— Task prompt —
A single number is required: the count of lines in the entries below that include the word "preencher".

— Available data —
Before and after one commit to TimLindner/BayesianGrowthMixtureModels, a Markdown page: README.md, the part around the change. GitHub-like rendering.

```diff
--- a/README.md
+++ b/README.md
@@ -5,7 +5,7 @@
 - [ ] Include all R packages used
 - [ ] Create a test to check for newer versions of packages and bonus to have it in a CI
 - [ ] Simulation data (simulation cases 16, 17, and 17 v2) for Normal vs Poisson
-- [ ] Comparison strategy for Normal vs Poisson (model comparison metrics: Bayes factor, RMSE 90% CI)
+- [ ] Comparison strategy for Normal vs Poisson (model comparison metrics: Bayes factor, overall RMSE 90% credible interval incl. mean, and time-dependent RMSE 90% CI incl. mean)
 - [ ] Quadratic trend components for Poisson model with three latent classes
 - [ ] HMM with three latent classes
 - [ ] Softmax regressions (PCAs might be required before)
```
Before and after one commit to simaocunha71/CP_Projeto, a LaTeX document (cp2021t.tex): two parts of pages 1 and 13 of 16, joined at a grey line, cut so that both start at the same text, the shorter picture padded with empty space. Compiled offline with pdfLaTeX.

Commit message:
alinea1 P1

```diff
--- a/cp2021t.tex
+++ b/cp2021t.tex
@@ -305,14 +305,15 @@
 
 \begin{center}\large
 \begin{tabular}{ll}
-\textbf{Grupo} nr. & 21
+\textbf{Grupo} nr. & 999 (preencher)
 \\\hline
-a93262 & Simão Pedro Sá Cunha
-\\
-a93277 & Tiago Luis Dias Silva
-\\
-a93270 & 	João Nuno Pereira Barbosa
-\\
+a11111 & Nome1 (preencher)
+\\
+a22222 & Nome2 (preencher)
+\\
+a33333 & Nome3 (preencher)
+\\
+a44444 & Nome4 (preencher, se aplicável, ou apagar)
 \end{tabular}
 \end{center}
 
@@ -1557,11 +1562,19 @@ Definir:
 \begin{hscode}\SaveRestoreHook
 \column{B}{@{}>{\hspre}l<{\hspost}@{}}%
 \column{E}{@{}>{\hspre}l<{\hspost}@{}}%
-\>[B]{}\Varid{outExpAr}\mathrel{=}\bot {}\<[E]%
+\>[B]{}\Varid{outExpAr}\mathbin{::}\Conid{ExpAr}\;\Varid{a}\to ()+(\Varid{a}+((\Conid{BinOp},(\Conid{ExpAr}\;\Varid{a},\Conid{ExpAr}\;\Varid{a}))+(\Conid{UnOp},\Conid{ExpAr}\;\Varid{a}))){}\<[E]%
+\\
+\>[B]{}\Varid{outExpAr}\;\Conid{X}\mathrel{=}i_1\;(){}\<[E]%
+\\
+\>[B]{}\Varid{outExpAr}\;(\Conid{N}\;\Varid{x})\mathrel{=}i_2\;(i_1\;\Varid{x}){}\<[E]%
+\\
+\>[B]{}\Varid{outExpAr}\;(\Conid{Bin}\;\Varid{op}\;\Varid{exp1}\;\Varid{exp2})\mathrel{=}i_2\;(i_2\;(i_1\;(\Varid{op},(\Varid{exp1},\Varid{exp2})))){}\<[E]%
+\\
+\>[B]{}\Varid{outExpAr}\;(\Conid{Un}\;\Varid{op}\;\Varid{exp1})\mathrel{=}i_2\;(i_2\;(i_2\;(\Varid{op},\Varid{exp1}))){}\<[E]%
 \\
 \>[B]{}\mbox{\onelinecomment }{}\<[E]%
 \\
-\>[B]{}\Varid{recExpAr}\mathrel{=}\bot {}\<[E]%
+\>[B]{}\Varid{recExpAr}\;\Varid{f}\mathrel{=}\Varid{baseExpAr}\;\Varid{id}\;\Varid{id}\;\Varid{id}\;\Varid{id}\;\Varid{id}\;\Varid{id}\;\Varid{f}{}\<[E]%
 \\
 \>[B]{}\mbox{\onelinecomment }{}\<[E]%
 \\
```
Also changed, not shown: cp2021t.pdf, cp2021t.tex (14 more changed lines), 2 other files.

— Problem solution —
5